Saturday, 30 July 2011
Thursday, 21 July 2011
Moondust: In Search of the Men Who Fell to Earth
by Andrew Smith
‘Apollo… seems to me to be the most perfect imaginable expression, embodiment, symbol, of the twentieth century’s central contradiction: namely, that the more we put our faith in reason and its declared representatives, the more irrational our world became’.
First published in 2005, 'Moondust' arose from journalist Andrew Smith's realisation that now only nine of the twelve Apollo astronauts who walked on the surface of the Moon are still alive - and that one day in the not too distant future, there will be none.
'I wanted to know what kind of people they'd become and what they'd learned; how they felt about the weird trip now and whether they thought it had changed them.

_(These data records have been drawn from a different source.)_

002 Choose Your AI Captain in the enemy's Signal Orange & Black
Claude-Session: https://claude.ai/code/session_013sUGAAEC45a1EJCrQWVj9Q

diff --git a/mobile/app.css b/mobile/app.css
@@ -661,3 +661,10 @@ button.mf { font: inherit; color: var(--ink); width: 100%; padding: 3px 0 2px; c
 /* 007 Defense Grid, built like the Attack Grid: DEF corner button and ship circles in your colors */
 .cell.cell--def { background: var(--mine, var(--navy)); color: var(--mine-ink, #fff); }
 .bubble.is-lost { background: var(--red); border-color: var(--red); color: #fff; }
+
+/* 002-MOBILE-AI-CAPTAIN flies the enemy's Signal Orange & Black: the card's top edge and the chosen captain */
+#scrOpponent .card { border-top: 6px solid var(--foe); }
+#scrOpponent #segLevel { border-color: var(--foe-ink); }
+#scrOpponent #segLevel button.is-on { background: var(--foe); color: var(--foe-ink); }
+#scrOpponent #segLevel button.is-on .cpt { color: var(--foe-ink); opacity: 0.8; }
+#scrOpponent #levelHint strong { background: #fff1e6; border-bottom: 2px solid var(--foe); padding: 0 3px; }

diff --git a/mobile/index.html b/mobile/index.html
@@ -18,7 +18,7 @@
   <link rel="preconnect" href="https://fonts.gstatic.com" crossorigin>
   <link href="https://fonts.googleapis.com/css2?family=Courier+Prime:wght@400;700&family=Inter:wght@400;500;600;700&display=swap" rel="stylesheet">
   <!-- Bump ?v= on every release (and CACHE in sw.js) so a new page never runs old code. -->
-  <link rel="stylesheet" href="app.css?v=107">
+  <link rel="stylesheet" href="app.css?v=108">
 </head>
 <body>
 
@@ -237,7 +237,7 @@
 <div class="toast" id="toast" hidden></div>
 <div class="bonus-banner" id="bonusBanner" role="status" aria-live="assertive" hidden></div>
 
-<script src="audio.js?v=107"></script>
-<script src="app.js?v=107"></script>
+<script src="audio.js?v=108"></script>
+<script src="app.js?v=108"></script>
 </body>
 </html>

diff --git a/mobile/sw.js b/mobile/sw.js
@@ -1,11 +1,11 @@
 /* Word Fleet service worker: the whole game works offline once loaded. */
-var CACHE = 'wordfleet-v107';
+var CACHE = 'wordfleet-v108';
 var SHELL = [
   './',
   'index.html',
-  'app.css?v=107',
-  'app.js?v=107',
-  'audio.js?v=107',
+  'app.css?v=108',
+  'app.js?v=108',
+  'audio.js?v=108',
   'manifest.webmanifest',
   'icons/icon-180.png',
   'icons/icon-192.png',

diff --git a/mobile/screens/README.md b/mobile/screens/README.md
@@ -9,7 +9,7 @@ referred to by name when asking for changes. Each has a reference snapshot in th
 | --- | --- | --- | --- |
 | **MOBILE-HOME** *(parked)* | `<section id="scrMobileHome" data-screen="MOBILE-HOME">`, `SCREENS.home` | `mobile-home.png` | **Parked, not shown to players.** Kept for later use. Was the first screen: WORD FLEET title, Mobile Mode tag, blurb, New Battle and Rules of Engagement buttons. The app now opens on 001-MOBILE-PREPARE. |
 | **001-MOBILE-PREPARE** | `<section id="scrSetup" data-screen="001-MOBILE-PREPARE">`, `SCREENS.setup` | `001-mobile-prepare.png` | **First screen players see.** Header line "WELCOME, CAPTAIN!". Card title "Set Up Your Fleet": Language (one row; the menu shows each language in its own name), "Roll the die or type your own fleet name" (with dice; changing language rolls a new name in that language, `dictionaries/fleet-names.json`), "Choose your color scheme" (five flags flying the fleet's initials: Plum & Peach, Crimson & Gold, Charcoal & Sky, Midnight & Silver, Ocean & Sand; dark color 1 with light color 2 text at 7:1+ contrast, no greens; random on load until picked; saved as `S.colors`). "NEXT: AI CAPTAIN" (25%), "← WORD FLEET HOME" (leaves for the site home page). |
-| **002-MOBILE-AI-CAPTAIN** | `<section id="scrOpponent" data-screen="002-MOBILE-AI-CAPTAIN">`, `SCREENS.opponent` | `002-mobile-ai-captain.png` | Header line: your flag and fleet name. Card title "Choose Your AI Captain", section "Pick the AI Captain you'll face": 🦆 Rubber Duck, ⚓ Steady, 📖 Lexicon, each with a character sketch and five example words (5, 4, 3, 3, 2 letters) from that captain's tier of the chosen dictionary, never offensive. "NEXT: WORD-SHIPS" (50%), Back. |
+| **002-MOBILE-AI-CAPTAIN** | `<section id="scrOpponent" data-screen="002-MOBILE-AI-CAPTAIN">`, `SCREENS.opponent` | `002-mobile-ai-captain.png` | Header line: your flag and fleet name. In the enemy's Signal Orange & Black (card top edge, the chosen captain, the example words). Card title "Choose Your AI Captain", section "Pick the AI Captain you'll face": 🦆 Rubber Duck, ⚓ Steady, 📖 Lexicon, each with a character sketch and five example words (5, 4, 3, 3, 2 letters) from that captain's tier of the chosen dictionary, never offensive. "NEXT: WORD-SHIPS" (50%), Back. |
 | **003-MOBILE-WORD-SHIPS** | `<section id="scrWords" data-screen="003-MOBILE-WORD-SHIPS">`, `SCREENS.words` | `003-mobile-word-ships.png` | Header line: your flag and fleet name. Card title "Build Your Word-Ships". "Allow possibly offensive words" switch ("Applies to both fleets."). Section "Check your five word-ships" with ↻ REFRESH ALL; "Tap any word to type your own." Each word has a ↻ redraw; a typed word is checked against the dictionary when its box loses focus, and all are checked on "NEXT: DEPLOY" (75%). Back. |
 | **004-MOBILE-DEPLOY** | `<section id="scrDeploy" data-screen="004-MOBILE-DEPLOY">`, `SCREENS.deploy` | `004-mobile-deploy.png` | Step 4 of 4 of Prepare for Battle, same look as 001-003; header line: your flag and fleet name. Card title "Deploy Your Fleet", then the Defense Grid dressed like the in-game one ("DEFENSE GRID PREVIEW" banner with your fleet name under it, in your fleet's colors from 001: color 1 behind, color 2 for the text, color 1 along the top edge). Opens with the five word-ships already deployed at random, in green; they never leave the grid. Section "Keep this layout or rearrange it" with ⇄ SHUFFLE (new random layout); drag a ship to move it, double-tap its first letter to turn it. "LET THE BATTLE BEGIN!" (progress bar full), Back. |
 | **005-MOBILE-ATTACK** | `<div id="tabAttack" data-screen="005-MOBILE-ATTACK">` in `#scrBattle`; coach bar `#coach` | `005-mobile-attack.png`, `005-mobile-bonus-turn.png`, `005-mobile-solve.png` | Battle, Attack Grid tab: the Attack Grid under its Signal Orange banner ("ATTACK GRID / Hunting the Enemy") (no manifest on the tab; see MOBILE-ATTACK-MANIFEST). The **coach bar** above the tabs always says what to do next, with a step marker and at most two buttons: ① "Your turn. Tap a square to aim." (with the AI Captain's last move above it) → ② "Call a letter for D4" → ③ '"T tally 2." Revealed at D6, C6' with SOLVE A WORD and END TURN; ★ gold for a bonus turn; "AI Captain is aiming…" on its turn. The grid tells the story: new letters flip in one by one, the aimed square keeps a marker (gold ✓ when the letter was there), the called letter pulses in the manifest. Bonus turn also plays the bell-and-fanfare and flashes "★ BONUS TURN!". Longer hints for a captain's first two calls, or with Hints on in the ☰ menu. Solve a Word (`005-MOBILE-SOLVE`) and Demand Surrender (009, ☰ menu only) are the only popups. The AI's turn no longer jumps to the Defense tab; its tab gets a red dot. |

Even more than this, I wondered why I suddenly cared when I hadn't before'.
This last statement demonstrates what makes Smith's writing so accessible and enjoyable: his candid approach to the subject. His quest to track down and interview the remaining nine (and, in some cases, the harder task of getting them to speak freely of their experiences) is a personal one: Smith was born in America, watched the 1969 Moon landing on TV as a young child and was fully immersed in the contemporary pop culture. What relevance and influence did the Moon landings have on the world at that time? And what is their legacy?
And what of the astronauts? Smith finds that they are a refreshingly varied bunch of veterans who have pursued dramatically different lives. Neil Armstrong shuns publicity and prefers to discuss technical details of flight apparatus; Richard Gordon (one of the twelve who didn't get to walk on the Moon) signs autographs at Star Trek conventions; Edgar Mitchell founded the Institute of Noetic Sciences and is '90% sure' that extraterrestrial life exists; Alan Bean became a painter (and seems to be the most content of all the astronauts). And as Gordon remarks, 'And then of course there's Buzz Aldrin'...
Eugene Cernan, last man on the Moon
'Moondust' is full of anecdotes and observations that are amusing and fascinating: the astronauts' children complaining of their fathers 'just' being astronauts because for them it was the norm; Charlie Duke's terrifying dream in which he and John Young met their doubles who had been on the Moon's surface for thousands of years; practicalities of going to the toilet in space; the startling fact that all twelve astronauts were either first born or only sons. Smith's book brims with such things, alongside his consideration of issues such as the lack of female Apollo astronauts, the political motivations that drove the programme, the reasonably common belief that the Moon landings never actually took place, and the arguments for and against returning.
I highly recommend this book to anybody who has an interest in the Moon landings or the era in which they happened. It is extremely well researched and engagingly written.